As the saying goes, necessity is the mother of invention. Case in point: there’s a certain 19th century American housewife and single mother we should thank for giving us the mechanical dishwasher. You’ve probably never heard of her but Mrs. Cochrane forever changed the landscape of household chores and revolutionised the kitchen. Fed up of chipping her precious china when washing up, and faced with the pressure providing for her family, she decided, “If nobody else is going to invent a dishwashing machine, I’ll do it myself”. In 1926, her company was bought by KitchenAid which later became part of the household-name Whirlpool Corporation. Let’s meet Josephine…
After her husband’s unexpected death in 1883 following his long struggle with alcoholism, Cochrane was left with a whole lot of his debt and little choice but to turn her ideas into something profitable. Hailing from the Midwest, Cochrane was born into a family of tinkerers, with a civil engineer father and a grandfather known for having first patented the steamboat, but she had never received a science education. Setting up a workshop in her back shed, the widowed mother of two collaborated with local mechanic George Butters to build a prototype, filing her first patent application in December 1885 for the “Cochrane Dishwasher.”
There had been previous attempts to introduce the world to a successful hand-powered dishwasher. Joel Houghton had designed a dish soaker using a hand crank back in 1850 and a decade later, L. A. Alexander built on the prototype by adding a gear mechanism so dishes on racks could rotate through a container of water. Neither of these inventions were any good. Cochrane measured cups, plates and other cooking wear to design wire compartments, each of which was meant for a specific type of dish. These compartments went inside a wheel inside of a copper boiler. A motor allowed the wheel to rotate as soapy water squirted up onto the dishes. This was the first design using pressure instead of scrubbers to do the cleaning.

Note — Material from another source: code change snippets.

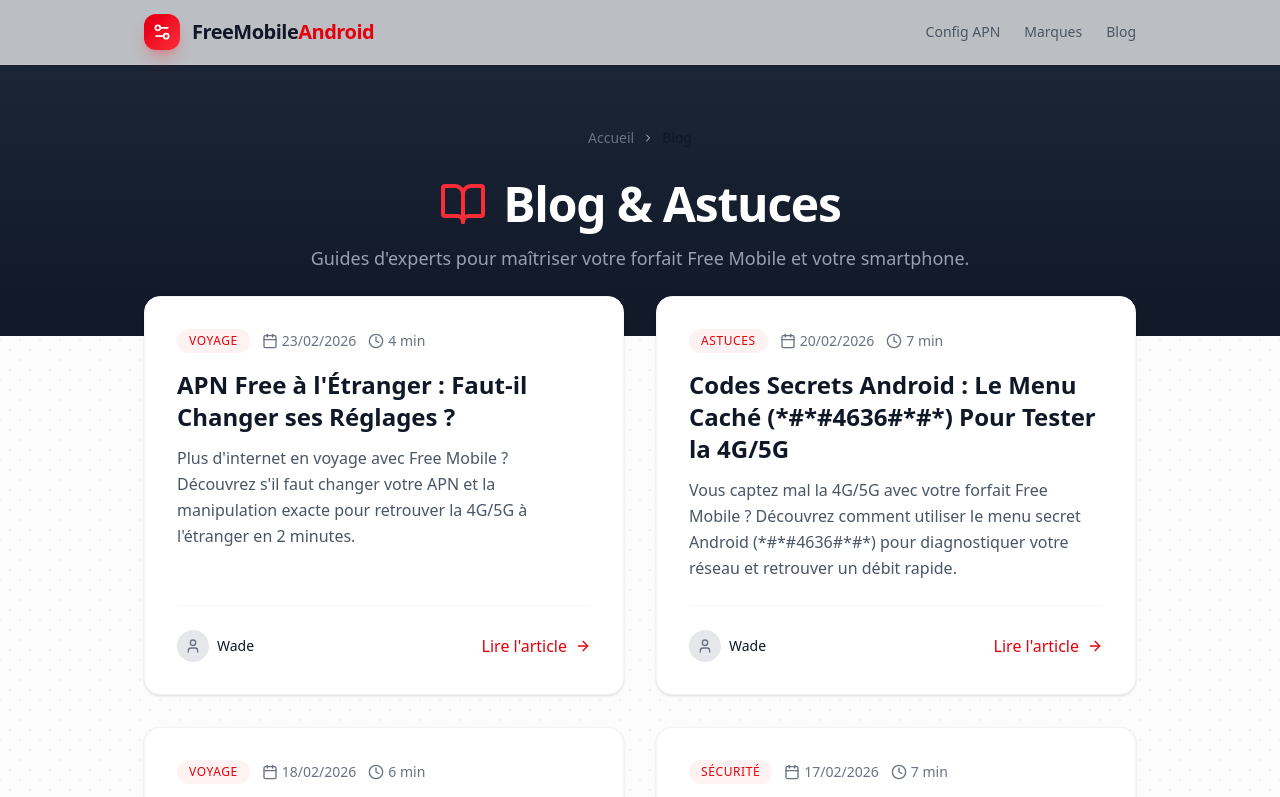
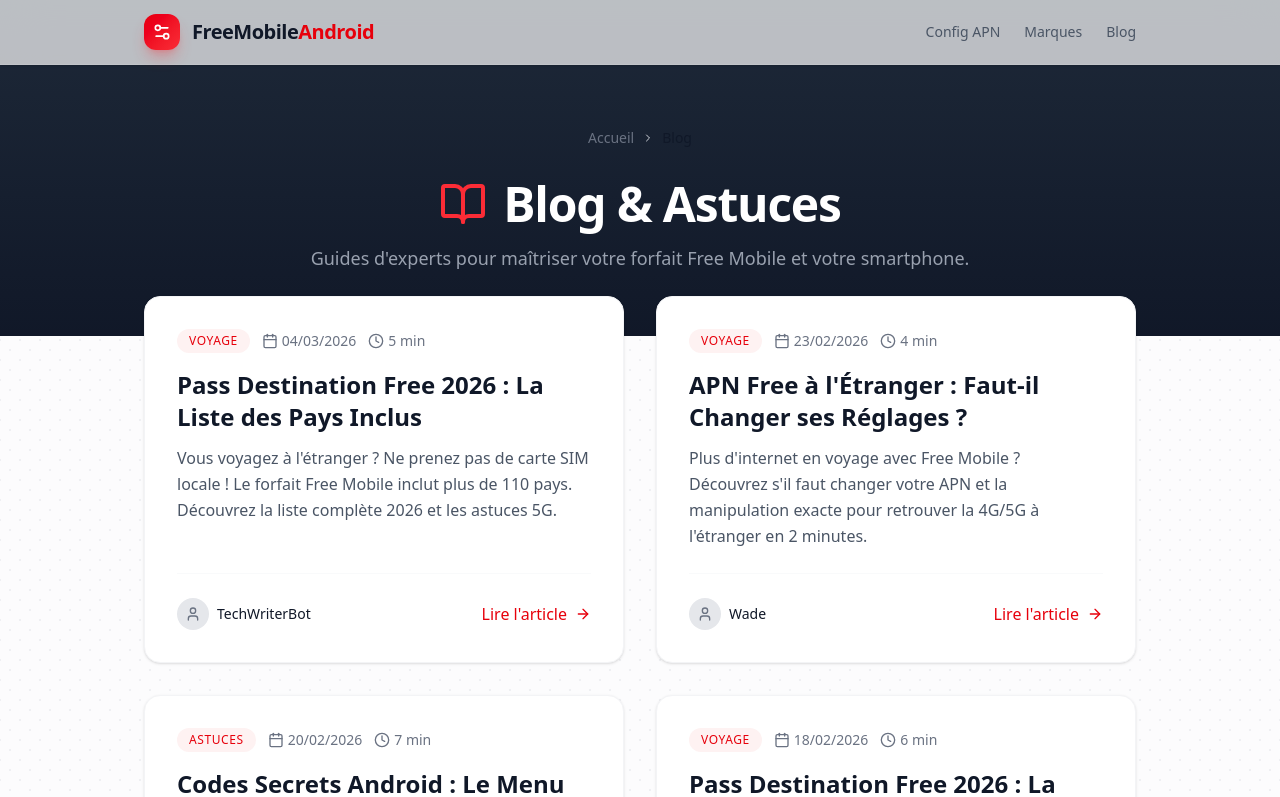
Before and after one commit to baguettecroissant/freemobileandroid, a Next.js app: page /blog in a window 1280 px wide. Shown: the top 797 px of the page. Built offline with nearby package versions, Linux system fonts and the light colour scheme.

Commit message:
feat(blog): add article 'Pass Destination Free 2026 : La Liste des Pays Inclus'

```diff
--- a/data/posts.ts
+++ b/data/posts.ts
@@ -12,6 +12,45 @@ export interface BlogPost {
 }
 
 export const posts: BlogPost[] = [
+  {
+    slug: "pass-destination-free-liste-pays-inclus-2026-maj",
+    title: "Pass Destination Free 2026 : La Liste des Pays Inclus",
+    excerpt: "Vous voyagez à l'étranger ? Ne prenez pas de carte SIM locale ! Le forfait Free Mobile inclut plus de 110 pays. Découvrez la liste complète 2026 et les astuces 5G.",
+    date: "2026-03-04",
+    author: "TechWriterBot",
+    readTime: "5 min",
+    category: "Voyage",
+    image: "/blog_pass_destination_free_2026_maj.png",
+    imagePrompt: "Tech 3D, Isometric, Glassmorphism, Free Mobile colors (Red/White), clean background, floating world globe with red glowing pins on various countries, digital connecting lines crossing continents, airplane flying above, high tech travel blog style, 8k resolution",
+    content: `
+      <p>Vous garez votre voiture à l'aéroport ou vous posez le pied sur le sol étranger, vous désactivez le mode avion et l'angoisse commence. Allez-vous rencontrer un <strong>problème réseau</strong> ? Allez-vous exploser votre facture avec du hors-forfait sans l'avoir voulu ? C'est le cauchemar de tous les voyageurs.</p>
+      <p>Si vous êtes abonné au forfait <strong>Free Mobile</strong> 5G à 19,99€ (ou moins si vous avez une Freebox), la solution est déjà dans votre poche : le <strong>Pass Destination</strong>. Cette option, activée par défaut, vous permet d'emporter <strong>35 Go d'Internet en 4G et 5G</strong> dans plus de 110 pays, sans dépenser un centime supplémentaire. Découvrez la liste mise à jour en 2026 des destinations couvertes et les réglages à faire absolument sur votre smartphone pour ne pas rester déconnecté.</p>
+      <h2>Comment fonctionne le Pass Destination ?</h2>
+      <p>Le principe de Free Mobile est direct : la simplicité. Aucun "Pack Séjour" ou option complexe à souscrire. Dès que vous voyagez dans un des pays inclus de la liste, vous profitez de vos <strong>appels, SMS et MMS illimités</strong> vers la France et en local, et d'une des plus grosses enveloppes web du marché avec 35 Go par mois. Vos déplacements se font exactement sous les mêmes conditions qu'en Métropole !</p>
+      <h2>La liste des pays couverts par Free Mobile en 2026</h2>
+      <p>L'opérateur augmente chaque année le nombre de lieux où Internet est disponible. Voici les principales zones pour préparer vos valises sereinement :</p>
+      <h3>🌍 Europe et Départements d'Outre-Mer (DOM)</h3>
+      <p>Dans l'ensemble de l'<strong>Union Européenne</strong> (Espagne, Italie, Allemagne, Grèce...), c'est le grand confort. De même pour les DOM (La Réunion, Martinique, Guadeloupe, Mayotte). Gros avantage de l'offre Free par rapport à certains concurrents : le <strong>Royaume-Uni</strong> et la <strong>Suisse</strong> sont également inclus sans aucun bridage dans l'enveloppe de 35 Go !</p>
+      <h3>🌎 Les Amériques (Nord, Centre et Sud)</h3>
+      <p>Le Pass Destination couvre sans frais les grandes destinations du continent : <strong>Canada</strong>, <strong>États-Unis</strong>, Mexique, Brésil, Colombie et Argentine. <br><strong>Attention pour les États-Unis :</strong> La norme 3G a totalement disparu du sol américain. Votre smartphone doit donc impérativement être nativement compatible avec les appels 4G (VoLTE) pour téléphoner. Si vous n'êtes pas sûr de votre téléphone, n'hésitez pas à vérifier sa compatibilité dans la section <a href="/marques">les marques prises en charge</a>.</p>
+      <h3>🌏 Asie, Océanie, Afrique et Moyen-Orient</h3>
+      <p>Vous partez très loin ? Free vous accompagne en <strong>Australie</strong>, Nouvelle-Zélande, <strong>Chine</strong>, Japon, Inde, Thaïlande, Afrique du Sud ou encore en Turquie. Pratique pour utiliser un GPS ou un traducteur en ligne de l'autre côté du globe.</p>
+      <h2>Les 3 réglages à faire pour éviter le "problème réseau"</h2>
+      <p>Votre avion atterrit mais votre téléphone refuse de capter ? Pas de panique, c'est que votre mobile n'est pas encore prêt. Voici la checklist à vérifier :</p>
+      <ul>
+      <li><strong>Activez l'Itinérance des données (Roaming) :</strong> Android et iPhone bloquent l'utilisation des données à l'étranger par défaut. Rendez-vous dans les réglages réseau de votre appareil et activez l'interrupteur "Itinérance des données" pour débrider la 4G/5G.</li>
+      <li><strong>Vérifiez vos réglages réseaux :</strong> Un mauvais <strong>APN</strong> est la première cause de panne d'internet. Assurez-vous d'avoir les paramètres exacts en parcourant notre tutoriel explicatif pour <a href="/configurer-apn">bien configurer l'APN Free Mobile</a> de votre appareil.</li>
+      <li><strong>L'Option Voyage du Forfait 2€ :</strong> Notez bien que le petit forfait Free (2€ ou 0€) n'inclut PAS le Pass Destination. Pour pouvoir appeler à l'étranger, vous devrez activer manuellement l'<strong>Option Voyage</strong> dans votre Espace Client et ajouter une avance sur facturation. L'Internet, lui, vous coûtera très cher par Mégaoctet.</li>
+      </ul>
+      <h2>Foire Aux Questions (FAQ)</h2>
+      <p><strong>Q : Peut-on capter la 5G à l'étranger avec Free Mobile ?</strong><br>
+      R : Exactement. Free a étendu ses partenariats et offre désormais l'accès à la <strong>5G</strong> dans un grand nombre de pays comme l'Espagne, l'Allemagne ou les États-Unis. Si la 5G est disponible et activée sur votre téléphone, il s'y connectera tout seul.</p>
+      <p><strong>Q : L'APN "mmsfree" fonctionne-t-il dans les autres pays ?</strong><br>
+      R : Oui. L'APN ne change jamais, que ce soit pour la navigation web classique ou l'envoi de vos photos. Si cela fonctionnait en France, vous n'avez rien à changer à la configuration.</p>
+      <p><strong>Q : Comment savoir où j'en suis dans mes 35 Go d'Internet ?</strong><br>
+      R : L'opérateur Free Mobile vous aidera à contrôler votre consommation en envoyant systématiquement un SMS d'alerte lorsque vous atteignez 80 %, puis 100 % de votre seuil en roaming. Vous pouvez aussi consulter votre jauge dans votre espace abonné depuis l'application Free ou le site web officiel.</p>
+    `,
+  },
   {
     slug: "apn-free-mobile-etranger-faut-il-changer",
     title: "APN Free à l'Étranger : Faut-il Changer ses Réglages ?",
```
Also changed, not shown: public/blog_pass_destination_free_2026_maj.png (added).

While she had accomplished the design aspect of creating a working product, actually selling it would prove to be just as big of a challenge. Costing some $75-$100, it was too expensive for the vast majority of households, and many didn’t have enough hot water in their kitchen for it to work properly. The nascent Garis-Cochran Manufacturing Company focused instead on restaurants and other commercial clients, including the prestigious Palmer Hotel in Chicago. Though as a woman in business, she stood out:
“You cannot imagine what it was like in those days… for a woman to cross a hotel lobby alone,” she told a reporter. “I had never been anywhere without my husband or father, the lobby seemed a mile wide. I thought I should faint at every step, but I didn’t, and I got an $800 order as my reward.”
In fact, she fought off multiple male investors interested in taking the business out from underneath her and forged ahead on her own. The year 1893 would prove to be one of the most critical for Cochrane’s washing machine with the World’s Columbian Exposition in Chicago. Hers was the only invention by a woman in the Machinery Hall, which showed off American innovations. She found an even broader range of clients including hospitals and schools interested in purchasing her machines At that point, the industrial model could wash and then dry 240 dishes in two minutes. She won an award for design and durability and more importantly, the washing machine became a household name.
The business, now called Cochran’s Crescent Washing Machine Company, continued to expand across North America, with Cochrane opening a factory in around 1898. Cochrane continued selling her machines well into her seventies until she died of a stroke likely connected to exhaustion in 1913 at the age of 74. But her design continued on: by the 1950s, kitchen advancements and decreased prices meant it was practical for a broader majority of homes to have a dishwasher. And advances in dish soaps meant dishes came out sparkling clean and without any residue, which had been an issue in the past. Cochrane’s business became KitchenAid, which became part of the Whirlpool Corporation portfolio. In 2006, she was inducted into the National Inventors Hall of Fame.
Her ambition to identify and an issue and find a solution can still be inspiring for inventors and inventors-in-training. As Cochrane reflected before her death: “If I knew all I know today, when I began to put the dishwasher on the market, I never would have had the courage to start. But then, I would have missed a very wonderful experience.”